INSTRUCTIONS FOR THE TASK
All records that follow are to be restated exactly.

==================================================

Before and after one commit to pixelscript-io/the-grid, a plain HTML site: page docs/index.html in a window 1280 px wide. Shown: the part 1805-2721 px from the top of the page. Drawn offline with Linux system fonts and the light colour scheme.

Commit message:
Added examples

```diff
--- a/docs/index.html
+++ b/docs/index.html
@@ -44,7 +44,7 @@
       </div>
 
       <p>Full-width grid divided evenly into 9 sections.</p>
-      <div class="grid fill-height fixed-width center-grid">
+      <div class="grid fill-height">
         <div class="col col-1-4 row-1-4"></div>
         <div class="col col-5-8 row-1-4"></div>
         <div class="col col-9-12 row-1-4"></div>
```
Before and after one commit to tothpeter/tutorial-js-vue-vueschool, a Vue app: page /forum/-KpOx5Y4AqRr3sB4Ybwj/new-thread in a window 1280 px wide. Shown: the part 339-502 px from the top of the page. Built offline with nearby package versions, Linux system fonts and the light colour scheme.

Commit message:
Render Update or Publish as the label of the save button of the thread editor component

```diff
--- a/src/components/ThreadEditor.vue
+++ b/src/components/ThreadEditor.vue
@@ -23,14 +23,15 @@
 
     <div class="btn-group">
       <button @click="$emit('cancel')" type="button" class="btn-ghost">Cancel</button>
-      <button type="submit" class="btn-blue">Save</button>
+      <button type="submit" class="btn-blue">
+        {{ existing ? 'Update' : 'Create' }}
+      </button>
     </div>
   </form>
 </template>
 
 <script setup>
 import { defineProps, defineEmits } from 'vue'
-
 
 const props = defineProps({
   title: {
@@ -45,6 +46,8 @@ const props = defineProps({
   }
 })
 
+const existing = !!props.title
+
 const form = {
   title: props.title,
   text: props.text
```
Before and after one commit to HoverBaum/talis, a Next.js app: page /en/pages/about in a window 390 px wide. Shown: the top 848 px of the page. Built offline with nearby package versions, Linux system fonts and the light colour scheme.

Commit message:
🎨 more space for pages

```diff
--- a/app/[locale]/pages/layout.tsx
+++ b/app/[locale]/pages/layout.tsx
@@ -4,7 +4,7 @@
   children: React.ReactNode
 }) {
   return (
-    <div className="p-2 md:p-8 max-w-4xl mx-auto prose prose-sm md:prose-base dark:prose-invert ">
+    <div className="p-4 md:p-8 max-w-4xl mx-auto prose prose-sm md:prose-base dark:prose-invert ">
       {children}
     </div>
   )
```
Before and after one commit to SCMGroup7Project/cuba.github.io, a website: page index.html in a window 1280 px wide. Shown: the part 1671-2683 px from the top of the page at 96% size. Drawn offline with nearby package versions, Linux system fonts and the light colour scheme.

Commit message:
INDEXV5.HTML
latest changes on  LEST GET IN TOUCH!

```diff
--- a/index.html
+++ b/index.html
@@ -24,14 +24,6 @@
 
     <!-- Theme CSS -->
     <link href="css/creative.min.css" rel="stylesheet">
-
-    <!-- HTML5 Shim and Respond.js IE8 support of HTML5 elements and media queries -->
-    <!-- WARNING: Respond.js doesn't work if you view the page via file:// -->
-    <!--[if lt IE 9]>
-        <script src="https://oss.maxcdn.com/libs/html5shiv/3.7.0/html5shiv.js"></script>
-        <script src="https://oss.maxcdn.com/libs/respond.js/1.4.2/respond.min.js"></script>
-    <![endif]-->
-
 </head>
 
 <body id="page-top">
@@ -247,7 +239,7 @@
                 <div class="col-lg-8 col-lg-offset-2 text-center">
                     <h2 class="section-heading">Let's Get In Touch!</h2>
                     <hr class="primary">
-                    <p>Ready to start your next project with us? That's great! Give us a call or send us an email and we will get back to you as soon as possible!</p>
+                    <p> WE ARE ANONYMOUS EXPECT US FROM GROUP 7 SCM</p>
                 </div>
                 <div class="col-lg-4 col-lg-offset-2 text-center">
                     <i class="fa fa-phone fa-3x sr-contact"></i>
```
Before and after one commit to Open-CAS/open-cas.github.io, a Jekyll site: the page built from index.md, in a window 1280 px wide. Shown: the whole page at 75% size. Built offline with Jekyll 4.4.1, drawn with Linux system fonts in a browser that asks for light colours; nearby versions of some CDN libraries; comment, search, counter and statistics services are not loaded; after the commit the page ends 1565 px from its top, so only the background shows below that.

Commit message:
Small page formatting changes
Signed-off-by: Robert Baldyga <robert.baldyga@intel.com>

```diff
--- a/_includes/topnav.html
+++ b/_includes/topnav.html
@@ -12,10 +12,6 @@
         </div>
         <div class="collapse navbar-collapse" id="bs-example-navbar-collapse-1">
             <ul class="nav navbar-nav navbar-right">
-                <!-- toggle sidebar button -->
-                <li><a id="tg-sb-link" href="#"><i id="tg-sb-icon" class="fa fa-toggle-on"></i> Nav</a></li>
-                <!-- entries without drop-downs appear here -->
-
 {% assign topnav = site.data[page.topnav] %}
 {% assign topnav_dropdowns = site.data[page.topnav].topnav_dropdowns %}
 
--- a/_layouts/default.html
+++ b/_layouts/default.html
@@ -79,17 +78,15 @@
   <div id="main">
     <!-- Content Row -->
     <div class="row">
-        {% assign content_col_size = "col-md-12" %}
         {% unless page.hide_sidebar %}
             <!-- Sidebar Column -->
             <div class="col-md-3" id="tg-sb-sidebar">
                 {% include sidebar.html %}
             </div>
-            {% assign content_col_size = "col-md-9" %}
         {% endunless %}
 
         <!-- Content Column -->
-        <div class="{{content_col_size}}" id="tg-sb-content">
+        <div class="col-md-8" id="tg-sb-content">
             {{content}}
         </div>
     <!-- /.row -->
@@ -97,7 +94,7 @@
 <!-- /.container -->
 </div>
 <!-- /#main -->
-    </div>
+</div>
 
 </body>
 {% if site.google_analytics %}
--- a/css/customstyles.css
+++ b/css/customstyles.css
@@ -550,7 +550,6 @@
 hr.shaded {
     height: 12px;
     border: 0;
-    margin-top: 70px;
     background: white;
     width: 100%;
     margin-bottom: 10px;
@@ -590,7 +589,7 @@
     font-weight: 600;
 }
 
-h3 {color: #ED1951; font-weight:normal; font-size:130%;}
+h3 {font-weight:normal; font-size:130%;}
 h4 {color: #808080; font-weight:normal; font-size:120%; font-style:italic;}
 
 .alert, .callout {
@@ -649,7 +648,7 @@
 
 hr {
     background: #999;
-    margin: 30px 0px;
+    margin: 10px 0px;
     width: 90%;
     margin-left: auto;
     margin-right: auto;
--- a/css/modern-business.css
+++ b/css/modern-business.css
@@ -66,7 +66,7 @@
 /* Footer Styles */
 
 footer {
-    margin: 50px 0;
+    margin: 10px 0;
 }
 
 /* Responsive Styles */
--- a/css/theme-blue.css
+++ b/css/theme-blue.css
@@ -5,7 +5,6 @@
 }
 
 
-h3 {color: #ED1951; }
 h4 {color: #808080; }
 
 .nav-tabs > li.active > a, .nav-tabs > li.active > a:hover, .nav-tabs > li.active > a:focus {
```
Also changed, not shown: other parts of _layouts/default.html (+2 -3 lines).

==================================================

ANSWER TO THIS PROBLEM
Before and after one commit to pixelscript-io/the-grid, a plain HTML site: page docs/index.html in a window 1280 px wide. Shown: the part 1805-2721 px from the top of the page. Drawn offline with Linux system fonts and the light colour scheme.

Commit message:
Added examples

```diff
--- a/docs/index.html
+++ b/docs/index.html
@@ -44,7 +44,7 @@
       </div>
 
       <p>Full-width grid divided evenly into 9 sections.</p>
-      <div class="grid fill-height fixed-width center-grid">
+      <div class="grid fill-height">
         <div class="col col-1-4 row-1-4"></div>
         <div class="col col-5-8 row-1-4"></div>
         <div class="col col-9-12 row-1-4"></div>
```
Before and after one commit to tothpeter/tutorial-js-vue-vueschool, a Vue app: page /forum/-KpOx5Y4AqRr3sB4Ybwj/new-thread in a window 1280 px wide. Shown: the part 339-502 px from the top of the page. Built offline with nearby package versions, Linux system fonts and the light colour scheme.

Commit message:
Render Update or Publish as the label of the save button of the thread editor component

```diff
--- a/src/components/ThreadEditor.vue
+++ b/src/components/ThreadEditor.vue
@@ -23,14 +23,15 @@
 
     <div class="btn-group">
       <button @click="$emit('cancel')" type="button" class="btn-ghost">Cancel</button>
-      <button type="submit" class="btn-blue">Save</button>
+      <button type="submit" class="btn-blue">
+        {{ existing ? 'Update' : 'Create' }}
+      </button>
     </div>
   </form>
 </template>
 
 <script setup>
 import { defineProps, defineEmits } from 'vue'
-
 
 const props = defineProps({
   title: {
@@ -45,6 +46,8 @@ const props = defineProps({
   }
 })
 
+const existing = !!props.title
+
 const form = {
   title: props.title,
   text: props.text
```
Before and after one commit to HoverBaum/talis, a Next.js app: page /en/pages/about in a window 390 px wide. Shown: the top 848 px of the page. Built offline with nearby package versions, Linux system fonts and the light colour scheme.

Commit message:
🎨 more space for pages

```diff
--- a/app/[locale]/pages/layout.tsx
+++ b/app/[locale]/pages/layout.tsx
@@ -4,7 +4,7 @@
   children: React.ReactNode
 }) {
   return (
-    <div className="p-2 md:p-8 max-w-4xl mx-auto prose prose-sm md:prose-base dark:prose-invert ">
+    <div className="p-4 md:p-8 max-w-4xl mx-auto prose prose-sm md:prose-base dark:prose-invert ">
       {children}
     </div>
   )
```
Before and after one commit to SCMGroup7Project/cuba.github.io, a website: page index.html in a window 1280 px wide. Shown: the part 1671-2683 px from the top of the page at 96% size. Drawn offline with nearby package versions, Linux system fonts and the light colour scheme.

Commit message:
INDEXV5.HTML
latest changes on  LEST GET IN TOUCH!

```diff
--- a/index.html
+++ b/index.html
@@ -24,14 +24,6 @@
 
     <!-- Theme CSS -->
     <link href="css/creative.min.css" rel="stylesheet">
-
-    <!-- HTML5 Shim and Respond.js IE8 support of HTML5 elements and media queries -->
-    <!-- WARNING: Respond.js doesn't work if you view the page via file:// -->
-    <!--[if lt IE 9]>
-        <script src="https://oss.maxcdn.com/libs/html5shiv/3.7.0/html5shiv.js"></script>
-        <script src="https://oss.maxcdn.com/libs/respond.js/1.4.2/respond.min.js"></script>
-    <![endif]-->
-
 </head>
 
 <body id="page-top">
@@ -247,7 +239,7 @@
                 <div class="col-lg-8 col-lg-offset-2 text-center">
                     <h2 class="section-heading">Let's Get In Touch!</h2>
                     <hr class="primary">
-                    <p>Ready to start your next project with us? That's great! Give us a call or send us an email and we will get back to you as soon as possible!</p>
+                    <p> WE ARE ANONYMOUS EXPECT US FROM GROUP 7 SCM</p>
                 </div>
                 <div class="col-lg-4 col-lg-offset-2 text-center">
                     <i class="fa fa-phone fa-3x sr-contact"></i>
```
Before and after one commit to Open-CAS/open-cas.github.io, a Jekyll site: the page built from index.md, in a window 1280 px wide. Shown: the whole page at 75% size. Built offline with Jekyll 4.4.1, drawn with Linux system fonts in a browser that asks for light colours; nearby versions of some CDN libraries; comment, search, counter and statistics services are not loaded; after the commit the page ends 1565 px from its top, so only the background shows below that.

Commit message:
Small page formatting changes
Signed-off-by: Robert Baldyga <robert.baldyga@intel.com>

```diff
--- a/_includes/topnav.html
+++ b/_includes/topnav.html
@@ -12,10 +12,6 @@
         </div>
         <div class="collapse navbar-collapse" id="bs-example-navbar-collapse-1">
             <ul class="nav navbar-nav navbar-right">
-                <!-- toggle sidebar button -->
-                <li><a id="tg-sb-link" href="#"><i id="tg-sb-icon" class="fa fa-toggle-on"></i> Nav</a></li>
-                <!-- entries without drop-downs appear here -->
-
 {% assign topnav = site.data[page.topnav] %}
 {% assign topnav_dropdowns = site.data[page.topnav].topnav_dropdowns %}
 
--- a/_layouts/default.html
+++ b/_layouts/default.html
@@ -79,17 +78,15 @@
   <div id="main">
     <!-- Content Row -->
     <div class="row">
-        {% assign content_col_size = "col-md-12" %}
         {% unless page.hide_sidebar %}
             <!-- Sidebar Column -->
             <div class="col-md-3" id="tg-sb-sidebar">
                 {% include sidebar.html %}
             </div>
-            {% assign content_col_size = "col-md-9" %}
         {% endunless %}
 
         <!-- Content Column -->
-        <div class="{{content_col_size}}" id="tg-sb-content">
+        <div class="col-md-8" id="tg-sb-content">
             {{content}}
         </div>
     <!-- /.row -->
@@ -97,7 +94,7 @@
 <!-- /.container -->
 </div>
 <!-- /#main -->
-    </div>
+</div>
 
 </body>
 {% if site.google_analytics %}
--- a/css/customstyles.css
+++ b/css/customstyles.css
@@ -550,7 +550,6 @@
 hr.shaded {
     height: 12px;
     border: 0;
-    margin-top: 70px;
     background: white;
     width: 100%;
     margin-bottom: 10px;
@@ -590,7 +589,7 @@
     font-weight: 600;
 }
 
-h3 {color: #ED1951; font-weight:normal; font-size:130%;}
+h3 {font-weight:normal; font-size:130%;}
 h4 {color: #808080; font-weight:normal; font-size:120%; font-style:italic;}
 
 .alert, .callout {
@@ -649,7 +648,7 @@
 
 hr {
     background: #999;
-    margin: 30px 0px;
+    margin: 10px 0px;
     width: 90%;
     margin-left: auto;
     margin-right: auto;
--- a/css/modern-business.css
+++ b/css/modern-business.css
@@ -66,7 +66,7 @@
 /* Footer Styles */
 
 footer {
-    margin: 50px 0;
+    margin: 10px 0;
 }
 
 /* Responsive Styles */
--- a/css/theme-blue.css
+++ b/css/theme-blue.css
@@ -5,7 +5,6 @@
 }
 
 
-h3 {color: #ED1951; }
 h4 {color: #808080; }
 
 .nav-tabs > li.active > a, .nav-tabs > li.active > a:hover, .nav-tabs > li.active > a:focus {
```
Also changed, not shown: other parts of _layouts/default.html (+2 -3 lines).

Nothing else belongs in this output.